* [TASK INPUTS]
"""
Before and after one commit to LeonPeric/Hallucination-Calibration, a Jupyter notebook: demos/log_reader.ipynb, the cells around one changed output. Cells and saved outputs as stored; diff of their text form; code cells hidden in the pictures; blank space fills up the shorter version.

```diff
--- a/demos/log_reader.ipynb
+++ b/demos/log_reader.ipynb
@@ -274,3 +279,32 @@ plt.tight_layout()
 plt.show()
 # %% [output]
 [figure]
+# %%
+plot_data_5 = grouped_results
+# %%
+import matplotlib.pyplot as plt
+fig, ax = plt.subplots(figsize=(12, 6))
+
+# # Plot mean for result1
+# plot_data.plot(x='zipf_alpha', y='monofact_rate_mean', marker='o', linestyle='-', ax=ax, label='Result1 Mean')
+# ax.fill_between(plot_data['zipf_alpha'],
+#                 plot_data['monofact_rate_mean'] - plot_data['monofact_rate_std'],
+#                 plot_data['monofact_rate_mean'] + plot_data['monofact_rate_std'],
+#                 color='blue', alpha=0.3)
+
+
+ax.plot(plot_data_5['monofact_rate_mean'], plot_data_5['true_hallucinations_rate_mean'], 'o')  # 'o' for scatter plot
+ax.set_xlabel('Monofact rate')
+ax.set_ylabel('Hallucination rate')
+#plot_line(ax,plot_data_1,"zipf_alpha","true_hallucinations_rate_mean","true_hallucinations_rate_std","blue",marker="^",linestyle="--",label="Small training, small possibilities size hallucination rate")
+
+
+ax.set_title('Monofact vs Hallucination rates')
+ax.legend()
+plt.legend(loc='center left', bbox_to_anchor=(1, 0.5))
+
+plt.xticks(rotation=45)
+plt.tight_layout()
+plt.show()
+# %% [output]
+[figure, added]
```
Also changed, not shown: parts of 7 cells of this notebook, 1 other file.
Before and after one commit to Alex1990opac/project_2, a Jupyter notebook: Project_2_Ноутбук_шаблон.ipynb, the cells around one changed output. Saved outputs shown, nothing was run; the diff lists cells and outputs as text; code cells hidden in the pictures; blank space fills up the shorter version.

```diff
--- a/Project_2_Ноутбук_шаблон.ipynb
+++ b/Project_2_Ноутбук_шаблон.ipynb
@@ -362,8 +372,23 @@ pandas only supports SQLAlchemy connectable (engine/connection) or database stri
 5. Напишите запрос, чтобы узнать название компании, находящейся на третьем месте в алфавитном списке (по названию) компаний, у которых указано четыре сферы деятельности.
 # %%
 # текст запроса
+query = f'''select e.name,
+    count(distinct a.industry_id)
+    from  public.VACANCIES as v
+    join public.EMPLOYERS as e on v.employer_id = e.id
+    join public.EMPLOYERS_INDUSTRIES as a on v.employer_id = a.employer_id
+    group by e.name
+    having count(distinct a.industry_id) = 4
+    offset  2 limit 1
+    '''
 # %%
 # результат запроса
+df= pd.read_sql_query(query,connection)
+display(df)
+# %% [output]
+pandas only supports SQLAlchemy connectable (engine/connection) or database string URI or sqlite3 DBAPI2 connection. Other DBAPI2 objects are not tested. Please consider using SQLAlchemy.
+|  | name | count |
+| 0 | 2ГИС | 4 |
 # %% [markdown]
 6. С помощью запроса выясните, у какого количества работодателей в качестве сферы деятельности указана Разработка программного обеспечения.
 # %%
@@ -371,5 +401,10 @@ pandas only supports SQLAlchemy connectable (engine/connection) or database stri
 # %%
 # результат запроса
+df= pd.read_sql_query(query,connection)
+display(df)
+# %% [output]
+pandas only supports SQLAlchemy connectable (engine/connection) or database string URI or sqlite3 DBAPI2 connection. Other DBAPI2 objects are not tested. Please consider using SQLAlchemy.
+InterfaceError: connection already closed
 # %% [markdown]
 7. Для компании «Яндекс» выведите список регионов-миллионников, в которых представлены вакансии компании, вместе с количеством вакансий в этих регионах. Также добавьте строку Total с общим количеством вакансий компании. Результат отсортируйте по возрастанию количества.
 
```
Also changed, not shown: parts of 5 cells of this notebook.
"""
Please write out each entry shown above exactly as given.

Before and after one commit to LeonPeric/Hallucination-Calibration, a Jupyter notebook: demos/log_reader.ipynb, the cells around one changed output. Cells and saved outputs as stored; diff of their text form; code cells hidden in the pictures; blank space fills up the shorter version.

```diff
--- a/demos/log_reader.ipynb
+++ b/demos/log_reader.ipynb
@@ -274,3 +279,32 @@ plt.tight_layout()
 plt.show()
 # %% [output]
 [figure]
+# %%
+plot_data_5 = grouped_results
+# %%
+import matplotlib.pyplot as plt
+fig, ax = plt.subplots(figsize=(12, 6))
+
+# # Plot mean for result1
+# plot_data.plot(x='zipf_alpha', y='monofact_rate_mean', marker='o', linestyle='-', ax=ax, label='Result1 Mean')
+# ax.fill_between(plot_data['zipf_alpha'],
+#                 plot_data['monofact_rate_mean'] - plot_data['monofact_rate_std'],
+#                 plot_data['monofact_rate_mean'] + plot_data['monofact_rate_std'],
+#                 color='blue', alpha=0.3)
+
+
+ax.plot(plot_data_5['monofact_rate_mean'], plot_data_5['true_hallucinations_rate_mean'], 'o')  # 'o' for scatter plot
+ax.set_xlabel('Monofact rate')
+ax.set_ylabel('Hallucination rate')
+#plot_line(ax,plot_data_1,"zipf_alpha","true_hallucinations_rate_mean","true_hallucinations_rate_std","blue",marker="^",linestyle="--",label="Small training, small possibilities size hallucination rate")
+
+
+ax.set_title('Monofact vs Hallucination rates')
+ax.legend()
+plt.legend(loc='center left', bbox_to_anchor=(1, 0.5))
+
+plt.xticks(rotation=45)
+plt.tight_layout()
+plt.show()
+# %% [output]
+[figure, added]
```
Also changed, not shown: parts of 7 cells of this notebook, 1 other file.
Before and after one commit to Alex1990opac/project_2, a Jupyter notebook: Project_2_Ноутбук_шаблон.ipynb, the cells around one changed output. Saved outputs shown, nothing was run; the diff lists cells and outputs as text; code cells hidden in the pictures; blank space fills up the shorter version.

```diff
--- a/Project_2_Ноутбук_шаблон.ipynb
+++ b/Project_2_Ноутбук_шаблон.ipynb
@@ -362,8 +372,23 @@ pandas only supports SQLAlchemy connectable (engine/connection) or database stri
 5. Напишите запрос, чтобы узнать название компании, находящейся на третьем месте в алфавитном списке (по названию) компаний, у которых указано четыре сферы деятельности.
 # %%
 # текст запроса
+query = f'''select e.name,
+    count(distinct a.industry_id)
+    from  public.VACANCIES as v
+    join public.EMPLOYERS as e on v.employer_id = e.id
+    join public.EMPLOYERS_INDUSTRIES as a on v.employer_id = a.employer_id
+    group by e.name
+    having count(distinct a.industry_id) = 4
+    offset  2 limit 1
+    '''
 # %%
 # результат запроса
+df= pd.read_sql_query(query,connection)
+display(df)
+# %% [output]
+pandas only supports SQLAlchemy connectable (engine/connection) or database string URI or sqlite3 DBAPI2 connection. Other DBAPI2 objects are not tested. Please consider using SQLAlchemy.
+|  | name | count |
+| 0 | 2ГИС | 4 |
 # %% [markdown]
 6. С помощью запроса выясните, у какого количества работодателей в качестве сферы деятельности указана Разработка программного обеспечения.
 # %%
@@ -371,5 +401,10 @@ pandas only supports SQLAlchemy connectable (engine/connection) or database stri
 # %%
 # результат запроса
+df= pd.read_sql_query(query,connection)
+display(df)
+# %% [output]
+pandas only supports SQLAlchemy connectable (engine/connection) or database string URI or sqlite3 DBAPI2 connection. Other DBAPI2 objects are not tested. Please consider using SQLAlchemy.
+InterfaceError: connection already closed
 # %% [markdown]
 7. Для компании «Яндекс» выведите список регионов-миллионников, в которых представлены вакансии компании, вместе с количеством вакансий в этих регионах. Также добавьте строку Total с общим количеством вакансий компании. Результат отсортируйте по возрастанию количества.
 
```
Also changed, not shown: parts of 5 cells of this notebook.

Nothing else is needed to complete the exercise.